Upwind, a barn and outbuildings didn’t appear to be threatened.

But two gas tanks stood only yards from the shop, and the Langfords’ house was situated precariously downwind. In the background, a helicopter disappeared into a thick brown cloud as it continued making water runs from the river to the hills.

They’ve lived here for years and years, Pratton said.

We’re all family here, she said. If it affects one of us, it affects us all.

As the shop fire seemed to play itself out, Pratton turned her car around to head back to the Reed Point Sinclair. With firemen in town, she knew she’d be busy.

We’re probably going to have to be here through the night, she said.

We’re going to be open for emergency crews, Jensen added. Things are going to be happening all night, for sure.

Stillwater County Commissioner Maureen Davey said it didn’t take much to spark the blaze.

We haven’t had much lightning, Davey said.
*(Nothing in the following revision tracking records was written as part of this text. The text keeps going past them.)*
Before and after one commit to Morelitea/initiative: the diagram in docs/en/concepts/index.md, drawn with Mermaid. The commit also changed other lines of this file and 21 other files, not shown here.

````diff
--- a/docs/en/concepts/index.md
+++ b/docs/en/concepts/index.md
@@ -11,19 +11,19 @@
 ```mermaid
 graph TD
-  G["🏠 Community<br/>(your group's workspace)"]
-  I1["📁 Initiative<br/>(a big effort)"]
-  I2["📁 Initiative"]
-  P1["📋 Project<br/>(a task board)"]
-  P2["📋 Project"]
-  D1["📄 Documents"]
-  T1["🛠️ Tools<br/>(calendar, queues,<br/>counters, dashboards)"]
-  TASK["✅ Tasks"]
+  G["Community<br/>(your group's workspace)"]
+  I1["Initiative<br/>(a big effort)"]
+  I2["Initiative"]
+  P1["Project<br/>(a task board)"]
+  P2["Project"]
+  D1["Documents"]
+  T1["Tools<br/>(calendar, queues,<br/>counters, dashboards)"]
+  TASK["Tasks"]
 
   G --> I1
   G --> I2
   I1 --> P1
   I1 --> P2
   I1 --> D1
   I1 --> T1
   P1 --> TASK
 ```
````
We had a little bit today and that’s what we got.

The commissioners on Wednesday afternoon declared an emergency because of the extreme fire danger and the Whistle Creek fire. That will make the county eligible for state disaster money.

Stillwater County has committed all available resources, taken all possible action to combat and alleviate the situation and local resources may not be adequate to cope with the situation, the resolution stated. An emergency is hereby declared because expenditures may be beyond the financial capability of the county.

Fire crews from Reed Point, Columbus, Park City, Absarokee and Rapelje fought the fire, Tyre said. Big Timber Fire Department attacked from the west side of the blaze, she said. The helicopters, one from the Gallatin National Forest and one from the Department of State Lands in Helena, had to quit working as the sun set.